Scary Halloween for dion

Today is Hallowe'en, a day for ghost od the past to rise and witches to fly. Hm Minister of Finance has completely overwhelmed the headlines with the mini budget. There is nary a word about the income trust matter or the 1995 referendum. HM Government is setting the agenda in the media, even with an almost universally unfriendly media. There is plenty of money left to cut the debt and announce even more personal tax cuts.

Wed, October 31, 2007
Liberals spooked
There's not a ghost of a chance Dion can oppose this

Things just keep looking scarier and scarier for federal Liberal Leader Stephane Dion.

Yesterday's economic update by the federal Conservatives may have dished out immediate goodies for every Canadian taxpayer, but it is all trick and no treat for the embattled Dion and his Liberal minions.

The timing of this update is interesting.

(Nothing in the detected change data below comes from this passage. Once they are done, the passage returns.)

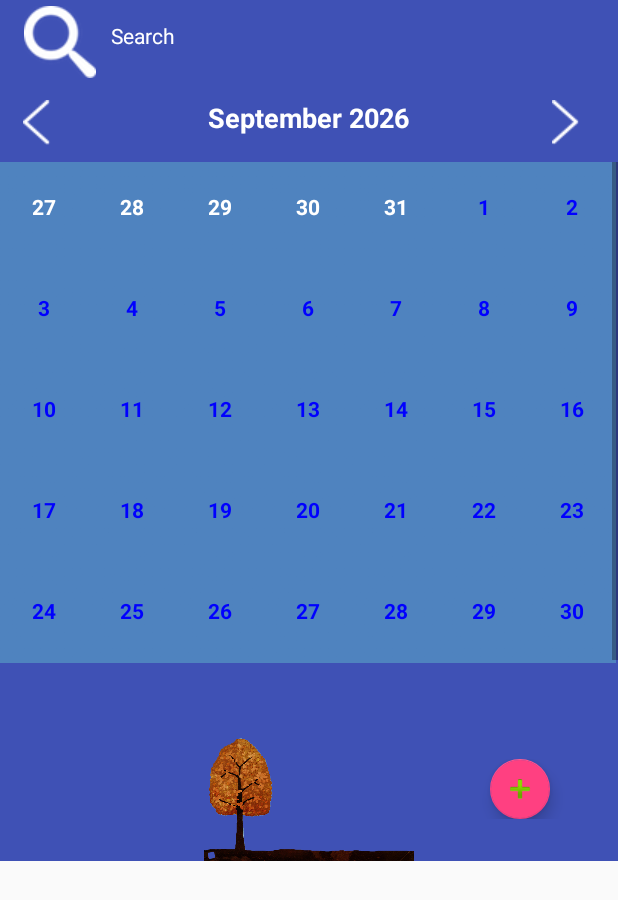
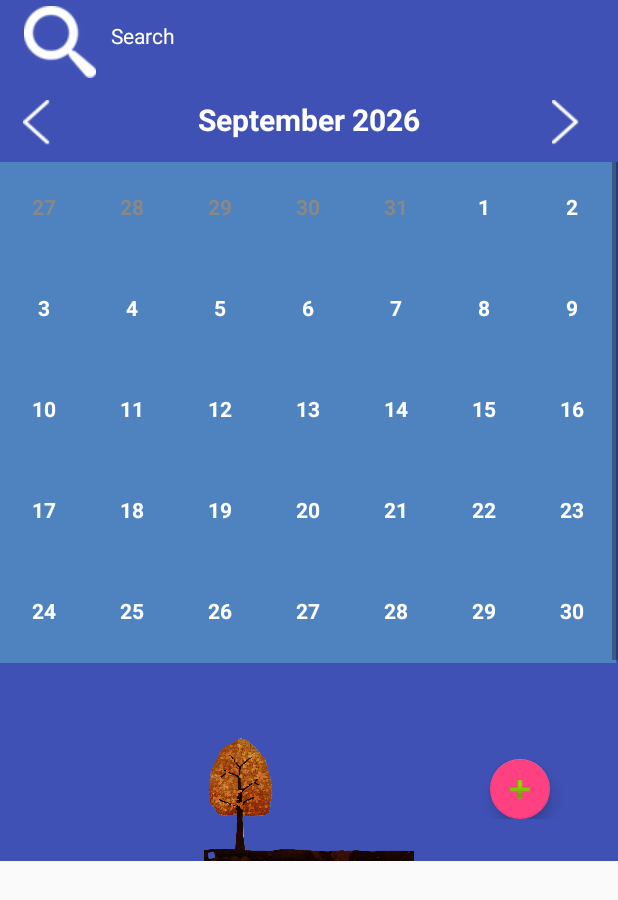
Before and after one commit to barsKii/FlatApplication-SDP-GRP3, an Android app: the CalendarMain screen opened directly, with no data from a screen before it, after a tap on an icon or button, on a phone screen of 412 x 824 dp. Shown: the top 900 px of the screen. Run offline under Robolectric (Android 15) with nearby library versions, the phone set to English and light mode, and no system bars.

Commit message:
Add files via upload

```diff
--- a/app/src/main/java/com/sdpcrew/android/flatapp/Calender/CalendarAdapter.java
+++ b/app/src/main/java/com/sdpcrew/android/flatapp/Calender/CalendarAdapter.java
@@ -59,7 +59,6 @@ public class CalendarAdapter extends BaseAdapter {
     public void refreshDays() {
         items.clear();
         dayEvents.clear();// keep an eye on varibale for future
-        Locale.setDefault(Locale.US);
         prevMonth = (GregorianCalendar) calendarRef.clone();// clone again for proctection
         firstDayOfMonth = getFirstDayOfMonth();
         MaxWeekInMonth = getMaxWeekInMonth();
@@ -127,15 +126,15 @@ public class CalendarAdapter extends BaseAdapter {
         String[] separatedTime = dayEvents.get(position).split("-");
         String gridvalue = separatedTime[2].replaceFirst("^0*", "");
         if ((Integer.parseInt(gridvalue) > 1) && (position < firstDayOfMonth)) {
-            dayView.setTextColor(Color.WHITE);
+            dayView.setTextColor(Color.GRAY);
             dayView.setClickable(false);
             dayView.setFocusable(false);
         } else if ((Integer.parseInt(gridvalue) < 7) && (position > 28)) {
-            dayView.setTextColor(Color.WHITE);
+            dayView.setTextColor(Color.GRAY);
             dayView.setClickable(false);
             dayView.setFocusable(false);
         } else {
-            dayView.setTextColor(Color.BLUE);
+            dayView.setTextColor(Color.WHITE);
         }
         if (dayEvents.get(position).equals(curentDate)) {
             setSelected(v);
--- a/app/src/main/java/com/sdpcrew/android/flatapp/Calender/CalendarMain.java
+++ b/app/src/main/java/com/sdpcrew/android/flatapp/Calender/CalendarMain.java
@@ -49,6 +49,7 @@ public class CalendarMain extends AppCompatActivity {
         });
 
         RelativeLayout next = (RelativeLayout) findViewById(R.id.calendar_next);
+
         next.setOnClickListener(new OnClickListener() {
 
             @Override
@@ -73,11 +74,18 @@ public class CalendarMain extends AppCompatActivity {
                 } else if ((gridvalue < 7) && (position > 28)) {
                     setNextMonth();
                     refreshCalendar();
+                }else{
+                    setContentView(R.layout.calendar_day_list);
+                    ((TextView) findViewById(R.id.calendar_day_list_date)).setText(selectedGridDate);
                 }
                 ((CalendarAdapter) parent.getAdapter()).setSelected(v);
                 showToast(selectedGridDate);
+
             }
         });
+
+
+
     }
 
     public void setUpCalendar() {
@@ -126,6 +134,7 @@ public class CalendarMain extends AppCompatActivity {
         handler.post(calendarUpdater); // generate some calendar items
 
         title.setText(android.text.format.DateFormat.format("MMMM yyyy", calendar));
+        title.setTextSize(20);
     }
 
     public Runnable calendarUpdater = new Runnable() {
```
Also changed, not shown: app/src/main/java/com/sdpcrew/android/flatapp/Calender/CalenderEventHandler.java (added, +25 -0 lines).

It fell on the first anniversary of the Conservative's broken promise to not tax income trusts and on the 12th anniversary of that fright night in 1995 when the Quebec referendum on sovereignty had Canadians sitting on the edge of their seats only to learn that Canada was saved from divorce by the vote-equivalent of the thickness of a candy wrapper.

By making this announcement yesterday, Finance Minister Jim Flaherty ensured those potential headlines about ghosts of Halloweens past got buried under the good news that will keep on giving into the future.

Cutting the GST from 6% to 5% starting on Jan. 1, 2008, means the Conservatives' kept promise is bigger news than the first anniversary of their biggest -- if not only -- broken election promise.

By making personal income tax cuts retroactive to Jan. 1, 2007, cutting the lowest marginal tax rate to 15% from 15.5% -- something the Liberals vowed to do -- and raising the basic personal exemption to $9,600, retroactive to Jan. 1, 2007, increasing to $10,100 in 2009, Canadians take home pay will increase as will their purchasing power.

No comments:

I Support Lord Black